▶ WORK TO COMPLETE: Omit the images. Copy each entry word for word.

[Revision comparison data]
● ● ● ● ●

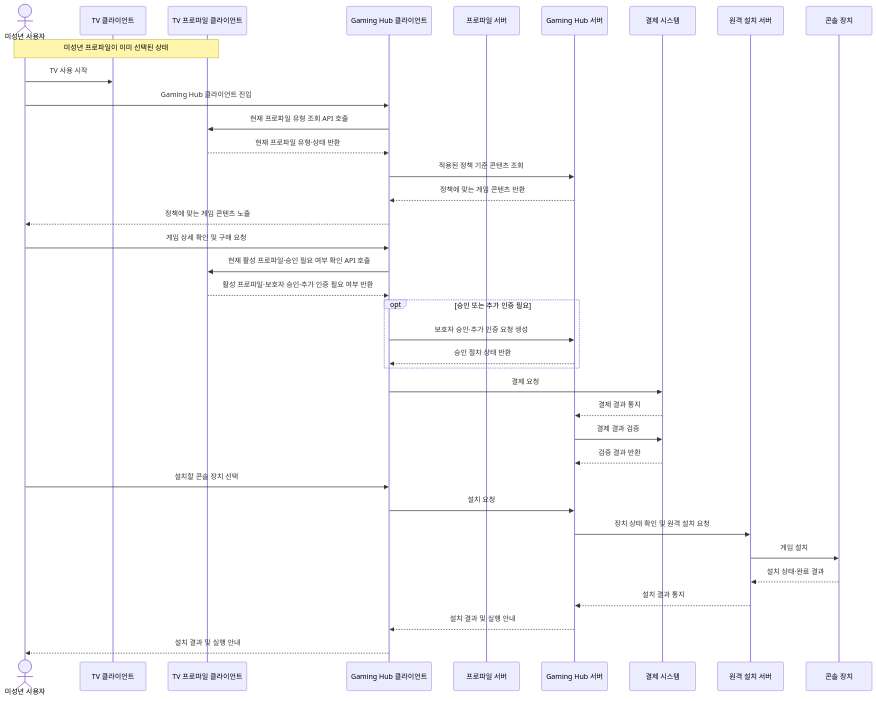
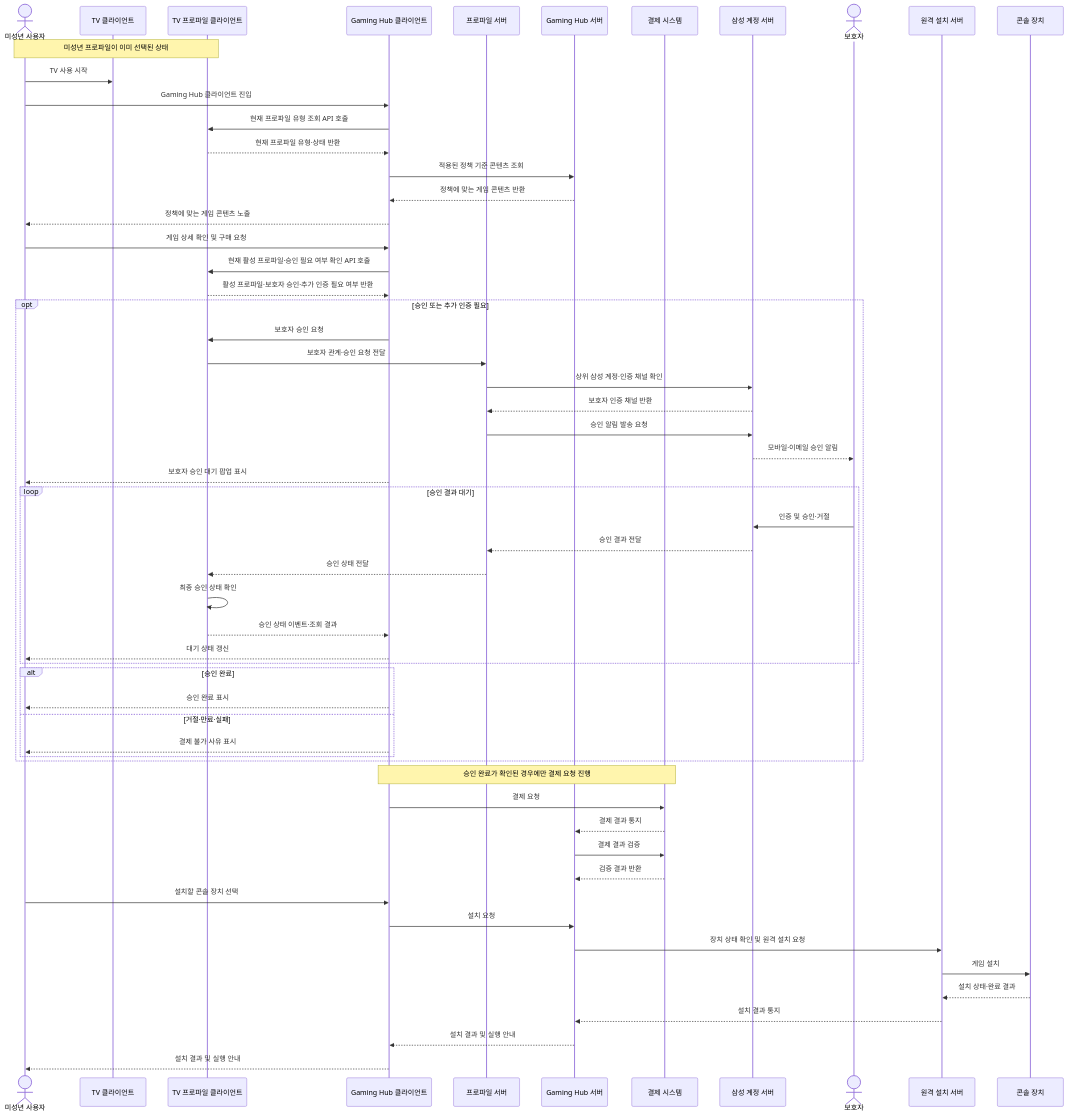
One commit to seock04/gaming-hub-console-content changed the first of 5 diagrams in docs/decision-point-2-architecture.md. Above: the diagram before and after it, drawn with Mermaid.

Commit message:
Add asynchronous guardian approval flow

````diff
--- a/docs/decision-point-2-architecture.md
+++ b/docs/decision-point-2-architecture.md
@@ -69,40 +69,61 @@
 ```mermaid
 sequenceDiagram
     actor User as 미성년 사용자
     participant TV as TV 클라이언트
     participant Profile as TV 프로파일 클라이언트
     participant HubClient as Gaming Hub 클라이언트
     participant ProfileServer as 프로파일 서버
     participant Hub as Gaming Hub 서버
     participant Pay as 결제 시스템
+    participant Account as 삼성 계정 서버
+    actor Parent as 보호자
     participant Install as 원격 설치 서버
     participant Console as 콘솔 장치
 
     Note over User,Profile: 미성년 프로파일이 이미 선택된 상태
     User->>TV: TV 사용 시작
     User->>HubClient: Gaming Hub 클라이언트 진입
     HubClient->>Profile: 현재 프로파일 유형 조회 API 호출
     Profile-->>HubClient: 현재 프로파일 유형·상태 반환
     HubClient->>Hub: 적용된 정책 기준 콘텐츠 조회
     Hub-->>HubClient: 정책에 맞는 게임 콘텐츠 반환
     HubClient-->>User: 정책에 맞는 게임 콘텐츠 노출
     User->>HubClient: 게임 상세 확인 및 구매 요청
     HubClient->>Profile: 현재 활성 프로파일·승인 필요 여부 확인 API 호출
     Profile-->>HubClient: 활성 프로파일·보호자 승인·추가 인증 필요 여부 반환
     opt 승인 또는 추가 인증 필요
-        HubClient->>Hub: 보호자 승인·추가 인증 요청 생성
-        Hub-->>HubClient: 승인 절차 상태 반환
+        HubClient->>Profile: 보호자 승인 요청
+        Profile->>ProfileServer: 보호자 관계·승인 요청 전달
+        ProfileServer->>Account: 상위 삼성 계정·인증 채널 확인
+        Account-->>ProfileServer: 보호자 인증 채널 반환
+        ProfileServer->>Account: 승인 알림 발송 요청
+        Account-->>Parent: 모바일·이메일 승인 알림
+        HubClient-->>User: 보호자 승인 대기 팝업 표시
+        loop 승인 결과 대기
+            Parent->>Account: 인증 및 승인·거절
+            Account-->>ProfileServer: 승인 결과 전달
+            ProfileServer-->>Profile: 승인 상태 전달
+            Profile->>Profile: 최종 승인 상태 확인
+            Profile-->>HubClient: 승인 상태 이벤트·조회 결과
+            HubClient-->>User: 대기 상태 갱신
+        end
+        alt 승인 완료
+            HubClient-->>User: 승인 완료 표시
+        else 거절·만료·실패
+            HubClient-->>User: 결제 불가 사유 표시
+        end
     end
+    Note over HubClient,Pay: 승인 완료가 확인된 경우에만 결제 요청 진행
     HubClient->>Pay: 결제 요청
     Pay-->>Hub: 결제 결과 통지
     Hub->>Pay: 결제 결과 검증
     Pay-->>Hub: 검증 결과 반환
     User->>HubClient: 설치할 콘솔 장치 선택
     HubClient->>Hub: 설치 요청
     Hub->>Install: 장치 상태 확인 및 원격 설치 요청
     Install->>Console: 게임 설치
     Console-->>Install: 설치 상태·완료 결과
     Install-->>Hub: 설치 결과 통지
     Hub-->>HubClient: 설치 결과 및 실행 안내
     HubClient-->>User: 설치 결과 및 실행 안내
 ```
````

● ● ● ● ●

▶ RESPONSE TO THE EXERCISE:
One commit to seock04/gaming-hub-console-content changed the first of 5 diagrams in docs/decision-point-2-architecture.md. Above: the diagram before and after it, drawn with Mermaid.

Commit message:
Add asynchronous guardian approval flow

````diff
--- a/docs/decision-point-2-architecture.md
+++ b/docs/decision-point-2-architecture.md
@@ -69,40 +69,61 @@
 ```mermaid
 sequenceDiagram
     actor User as 미성년 사용자
     participant TV as TV 클라이언트
     participant Profile as TV 프로파일 클라이언트
     participant HubClient as Gaming Hub 클라이언트
     participant ProfileServer as 프로파일 서버
     participant Hub as Gaming Hub 서버
     participant Pay as 결제 시스템
+    participant Account as 삼성 계정 서버
+    actor Parent as 보호자
     participant Install as 원격 설치 서버
     participant Console as 콘솔 장치
 
     Note over User,Profile: 미성년 프로파일이 이미 선택된 상태
     User->>TV: TV 사용 시작
     User->>HubClient: Gaming Hub 클라이언트 진입
     HubClient->>Profile: 현재 프로파일 유형 조회 API 호출
     Profile-->>HubClient: 현재 프로파일 유형·상태 반환
     HubClient->>Hub: 적용된 정책 기준 콘텐츠 조회
     Hub-->>HubClient: 정책에 맞는 게임 콘텐츠 반환
     HubClient-->>User: 정책에 맞는 게임 콘텐츠 노출
     User->>HubClient: 게임 상세 확인 및 구매 요청
     HubClient->>Profile: 현재 활성 프로파일·승인 필요 여부 확인 API 호출
     Profile-->>HubClient: 활성 프로파일·보호자 승인·추가 인증 필요 여부 반환
     opt 승인 또는 추가 인증 필요
-        HubClient->>Hub: 보호자 승인·추가 인증 요청 생성
-        Hub-->>HubClient: 승인 절차 상태 반환
+        HubClient->>Profile: 보호자 승인 요청
+        Profile->>ProfileServer: 보호자 관계·승인 요청 전달
+        ProfileServer->>Account: 상위 삼성 계정·인증 채널 확인
+        Account-->>ProfileServer: 보호자 인증 채널 반환
+        ProfileServer->>Account: 승인 알림 발송 요청
+        Account-->>Parent: 모바일·이메일 승인 알림
+        HubClient-->>User: 보호자 승인 대기 팝업 표시
+        loop 승인 결과 대기
+            Parent->>Account: 인증 및 승인·거절
+            Account-->>ProfileServer: 승인 결과 전달
+            ProfileServer-->>Profile: 승인 상태 전달
+            Profile->>Profile: 최종 승인 상태 확인
+            Profile-->>HubClient: 승인 상태 이벤트·조회 결과
+            HubClient-->>User: 대기 상태 갱신
+        end
+        alt 승인 완료
+            HubClient-->>User: 승인 완료 표시
+        else 거절·만료·실패
+            HubClient-->>User: 결제 불가 사유 표시
+        end
     end
+    Note over HubClient,Pay: 승인 완료가 확인된 경우에만 결제 요청 진행
     HubClient->>Pay: 결제 요청
     Pay-->>Hub: 결제 결과 통지
     Hub->>Pay: 결제 결과 검증
     Pay-->>Hub: 검증 결과 반환
     User->>HubClient: 설치할 콘솔 장치 선택
     HubClient->>Hub: 설치 요청
     Hub->>Install: 장치 상태 확인 및 원격 설치 요청
     Install->>Console: 게임 설치
     Console-->>Install: 설치 상태·완료 결과
     Install-->>Hub: 설치 결과 통지
     Hub-->>HubClient: 설치 결과 및 실행 안내
     HubClient-->>User: 설치 결과 및 실행 안내
 ```
````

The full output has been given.